▽

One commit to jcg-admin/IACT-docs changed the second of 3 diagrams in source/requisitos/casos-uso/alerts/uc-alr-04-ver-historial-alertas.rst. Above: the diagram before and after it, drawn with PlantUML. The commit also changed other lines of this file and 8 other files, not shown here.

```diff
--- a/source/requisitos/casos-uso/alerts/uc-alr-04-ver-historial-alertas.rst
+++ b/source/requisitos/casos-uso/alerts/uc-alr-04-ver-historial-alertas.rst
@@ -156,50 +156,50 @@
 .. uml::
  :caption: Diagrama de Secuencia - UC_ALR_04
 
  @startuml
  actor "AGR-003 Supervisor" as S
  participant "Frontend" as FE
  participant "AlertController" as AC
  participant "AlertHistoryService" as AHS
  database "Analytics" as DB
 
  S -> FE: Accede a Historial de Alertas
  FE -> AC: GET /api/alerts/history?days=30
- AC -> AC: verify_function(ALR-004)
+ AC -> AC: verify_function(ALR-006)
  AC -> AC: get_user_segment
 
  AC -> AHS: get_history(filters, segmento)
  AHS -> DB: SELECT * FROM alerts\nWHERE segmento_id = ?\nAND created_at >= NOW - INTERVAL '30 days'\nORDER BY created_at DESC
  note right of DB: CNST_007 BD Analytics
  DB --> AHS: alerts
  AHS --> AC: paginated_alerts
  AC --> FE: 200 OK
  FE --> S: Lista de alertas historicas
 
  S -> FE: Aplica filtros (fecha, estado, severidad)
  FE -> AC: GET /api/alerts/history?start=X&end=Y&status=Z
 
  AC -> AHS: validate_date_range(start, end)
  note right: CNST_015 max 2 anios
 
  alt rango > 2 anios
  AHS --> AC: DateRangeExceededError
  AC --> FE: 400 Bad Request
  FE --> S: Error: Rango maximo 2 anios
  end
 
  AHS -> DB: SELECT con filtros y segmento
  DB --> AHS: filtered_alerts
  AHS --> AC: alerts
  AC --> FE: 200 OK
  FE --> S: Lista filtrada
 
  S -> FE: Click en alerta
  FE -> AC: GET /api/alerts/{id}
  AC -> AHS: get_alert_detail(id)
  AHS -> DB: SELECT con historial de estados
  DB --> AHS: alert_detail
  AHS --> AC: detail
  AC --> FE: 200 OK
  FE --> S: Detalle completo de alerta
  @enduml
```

△

- **EXERCISE GOAL**
Make a precise copy of the records in their entirety.

- **ANSWER FOR THIS EXERCISE**
One commit to jcg-admin/IACT-docs changed the second of 3 diagrams in source/requisitos/casos-uso/alerts/uc-alr-04-ver-historial-alertas.rst. Above: the diagram before and after it, drawn with PlantUML. The commit also changed other lines of this file and 8 other files, not shown here.

```diff
--- a/source/requisitos/casos-uso/alerts/uc-alr-04-ver-historial-alertas.rst
+++ b/source/requisitos/casos-uso/alerts/uc-alr-04-ver-historial-alertas.rst
@@ -156,50 +156,50 @@
 .. uml::
  :caption: Diagrama de Secuencia - UC_ALR_04
 
  @startuml
  actor "AGR-003 Supervisor" as S
  participant "Frontend" as FE
  participant "AlertController" as AC
  participant "AlertHistoryService" as AHS
  database "Analytics" as DB
 
  S -> FE: Accede a Historial de Alertas
  FE -> AC: GET /api/alerts/history?days=30
- AC -> AC: verify_function(ALR-004)
+ AC -> AC: verify_function(ALR-006)
  AC -> AC: get_user_segment
 
  AC -> AHS: get_history(filters, segmento)
  AHS -> DB: SELECT * FROM alerts\nWHERE segmento_id = ?\nAND created_at >= NOW - INTERVAL '30 days'\nORDER BY created_at DESC
  note right of DB: CNST_007 BD Analytics
  DB --> AHS: alerts
  AHS --> AC: paginated_alerts
  AC --> FE: 200 OK
  FE --> S: Lista de alertas historicas
 
  S -> FE: Aplica filtros (fecha, estado, severidad)
  FE -> AC: GET /api/alerts/history?start=X&end=Y&status=Z
 
  AC -> AHS: validate_date_range(start, end)
  note right: CNST_015 max 2 anios
 
  alt rango > 2 anios
  AHS --> AC: DateRangeExceededError
  AC --> FE: 400 Bad Request
  FE --> S: Error: Rango maximo 2 anios
  end
 
  AHS -> DB: SELECT con filtros y segmento
  DB --> AHS: filtered_alerts
  AHS --> AC: alerts
  AC --> FE: 200 OK
  FE --> S: Lista filtrada
 
  S -> FE: Click en alerta
  FE -> AC: GET /api/alerts/{id}
  AC -> AHS: get_alert_detail(id)
  AHS -> DB: SELECT con historial de estados
  DB --> AHS: alert_detail
  AHS --> AC: detail
  AC --> FE: 200 OK
  FE --> S: Detalle completo de alerta
  @enduml
```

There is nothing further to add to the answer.